The technique used to avoid thrashing when moving between cylinder groups is to build a look aside table of all the blocks that were copied during the time that the snapshot was made. This table lists the blocks associated with all the snapshot metadata blocks, the cylinder groups maps, the super block, and blocks that contain active inodes. When a copy-on-write fault occurs for a block, the first step is to consult this table. If the block is found in the table, then no further searching needs to be done in any of the snapshots. If the block is not found, then the metadata of each active snapshot on the filesystem must be consulted to see if a copy is needed. This table lookup saves time as it not only avoids faulting in metadata for widely scattered blocks, but it also avoids the need to consult potentially many snapshots.

Figure 2: Snapshot deadlock scenario

Another problem with snapshots on large filesystems is that they aggravated existing deadlock problems. When there are multiple snapshots associated with a filesystem, they are kept in a list ordered from oldest to youngest. When a copy-on-write fault occurs, the list is traversed letting each snapshot decide if it needs to make a copy of the block that is about to be written. Originally, each snapshot inode had its own lock. A deadlock could occur between two processes each trying to do a write. Consider the example in Fig. 2. It shows a filesystem with two snapshots, snap1 and snap2. Process A holds snapshot 1 locked and process B holds snapshot 2 locked. Both snap1 and snap2 have decided that they need to allocate a new block in which to hold a copy of the block being written by the process that holds them locked. The writing of the new block in snapshot 1 will cause the kernel running in the context of process A to scan the list of snapshots which will get blocked at snapshot 2 because it is held locked by process B. Meanwhile, the writing of the new block in snapshot 2 will cause the kernel running in the context of process B to scan the list of snapshots which will get blocked at snapshot 1 because it is held locked by process A.
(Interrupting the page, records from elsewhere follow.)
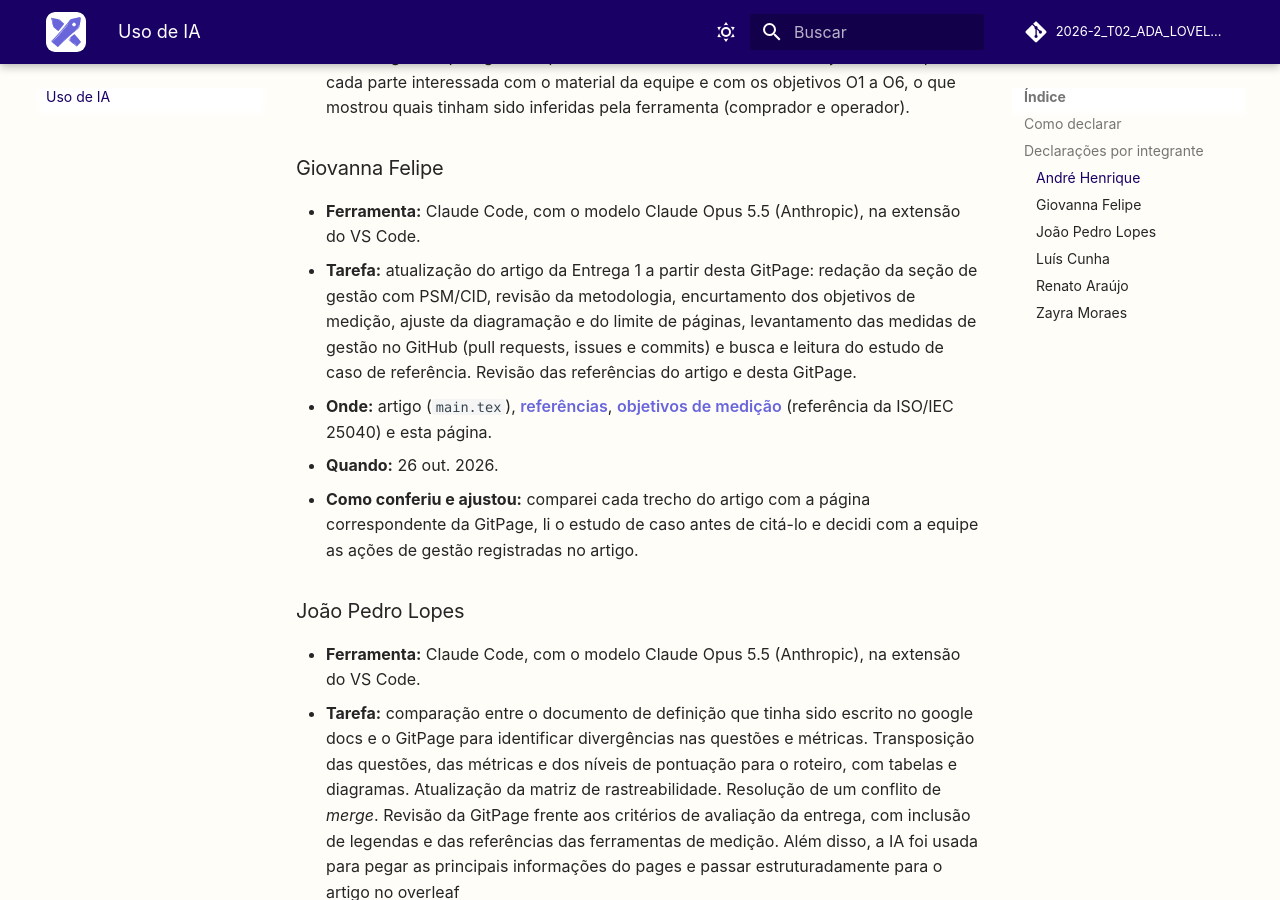
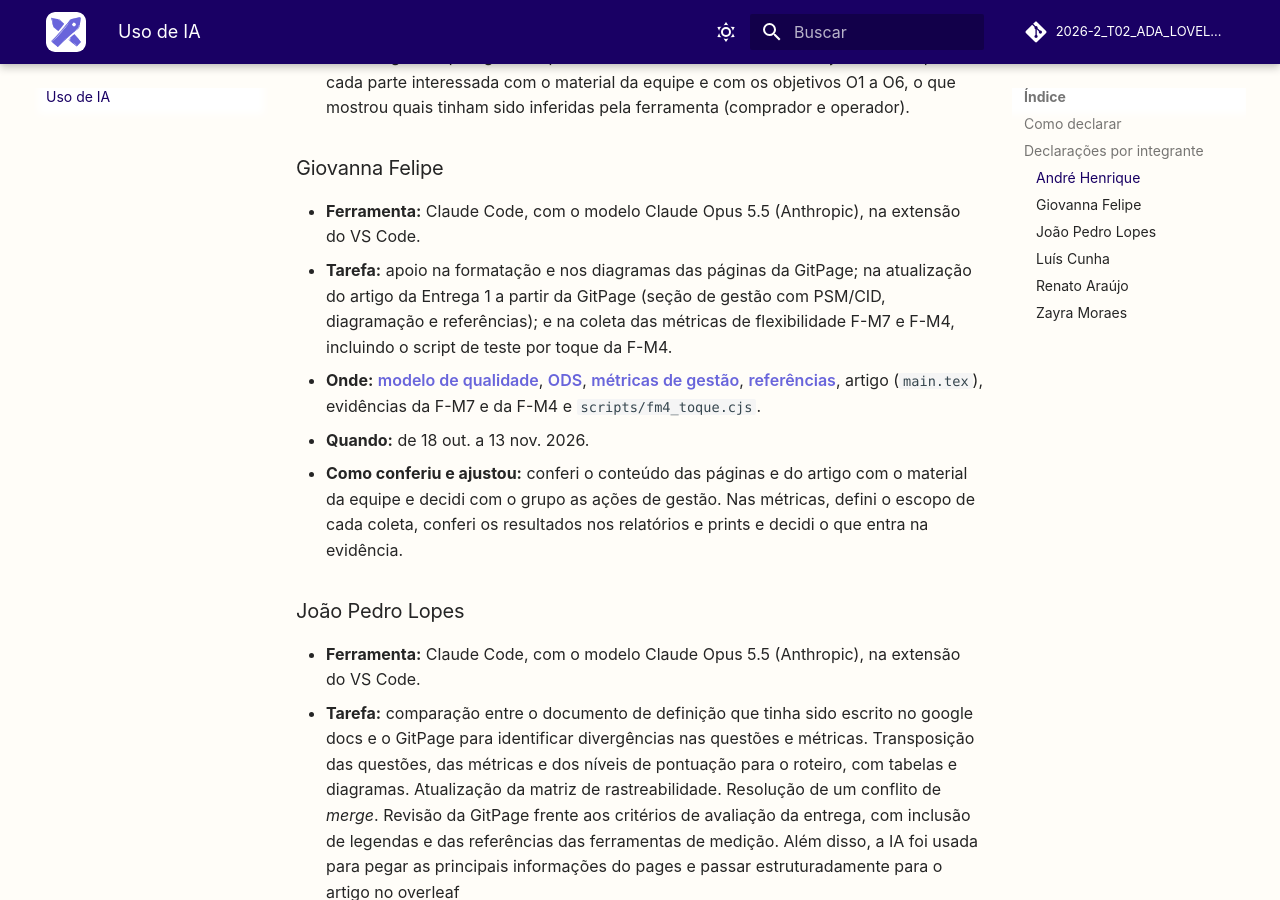
Before and after one commit to FCTE-Qualidade-de-Software-1/2026-2_T02_ADA_LOVELACE, an MkDocs documentation site: the page built from docs/uso-ia.md, in a window 1280 px wide and 900 px high, scrolled down 1317 px. Built offline with MkDocs 1.6.1 and Material for MkDocs 9.7.7, drawn with Linux system fonts in a browser that asks for light colours; comment, search, counter and statistics services are not loaded.

Commit message:
docs: atualiza a declaração de uso de IA de Giovanna

```diff
--- a/docs/uso-ia.md
+++ b/docs/uso-ia.md
@@ -53,19 +53,19 @@ aparecer entre aspas e com a referência correspondente.
 
 * **Ferramenta:** Claude Code, com o modelo Claude Opus 5.5 (Anthropic), na
   extensão do VS Code.
-* **Tarefa:** atualização do artigo da Entrega 1 a partir desta GitPage:
-  redação da seção de gestão com PSM/CID, revisão da metodologia,
-  encurtamento dos objetivos de medição, ajuste da diagramação e do limite
-  de páginas, levantamento das medidas de gestão no GitHub (pull requests,
-  issues e commits) e busca e leitura do estudo de caso de referência.
-  Revisão das referências do artigo e desta GitPage.
-* **Onde:** artigo (`main.tex`), [referências](referencias.md),
-  [objetivos de medição](fase_planejamento/objetivos-qualidade.md) (referência da
-  ISO/IEC 25040) e esta página.
-* **Quando:** 26 out. 2026.
-* **Como conferiu e ajustou:** comparei cada trecho do artigo com a página
-  correspondente da GitPage, li o estudo de caso antes de citá-lo e decidi
-  com a equipe as ações de gestão registradas no artigo.
+* **Tarefa:** apoio na formatação e nos diagramas das páginas da GitPage;
+  na atualização do artigo da Entrega 1 a partir da GitPage (seção de gestão
+  com PSM/CID, diagramação e referências); e na coleta das métricas de
+  flexibilidade F-M7 e F-M4, incluindo o script de teste por toque da F-M4.
+* **Onde:** [modelo de qualidade](fase_planejamento/modelo-qualidade.md),
+  [ODS](fase_planejamento/ods.md), [métricas de gestão](gestao/metricas.md),
+  [referências](referencias.md), artigo (`main.tex`), evidências da F-M7 e da
+  F-M4 e `scripts/fm4_toque.cjs`.
+* **Quando:** de 18 out. a 13 nov. 2026.
+* **Como conferiu e ajustou:** conferi o conteúdo das páginas e do artigo com
+  o material da equipe e decidi com o grupo as ações de gestão. Nas métricas,
+  defini o escopo de cada coleta, conferi os resultados nos relatórios e
+  prints e decidi o que entra na evidência.
 
 ### João Pedro Lopes
 
```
The resolution to the deadlock problem is to allocate a single lock that is used for all the snapshots on a filesystem. When a new snapshot is created, the kernel checks whether there are any other snapshots on the filesystem. If there are, the per-file lock associated with the new snapshot inode is released and replaced with the lock used for the other snapshots. With only a single lock, the access to the snapshots as a whole are serialized. Thus, in Fig. 2, process B will hold the lock for all the snapshots and will be able to make the necessary checks and updates while process A will be held waiting. Once process B completes its scan, process A will be able to get access to all the snapshots and will be able to run successfully to completion. Because of the added serialization of the snapshot lookups, the look-aside table described earlier is important to ensure reasonable performance of snapshots. In gathering statistics on our running systems, we found that the look-aside table resolves nearly half of the snapshot copy-on-write lookups. Thus, we found that the look-aside table keeps the contention for the snapshot lock to a reasonable level.

8. Running Fsck on Large Filesystems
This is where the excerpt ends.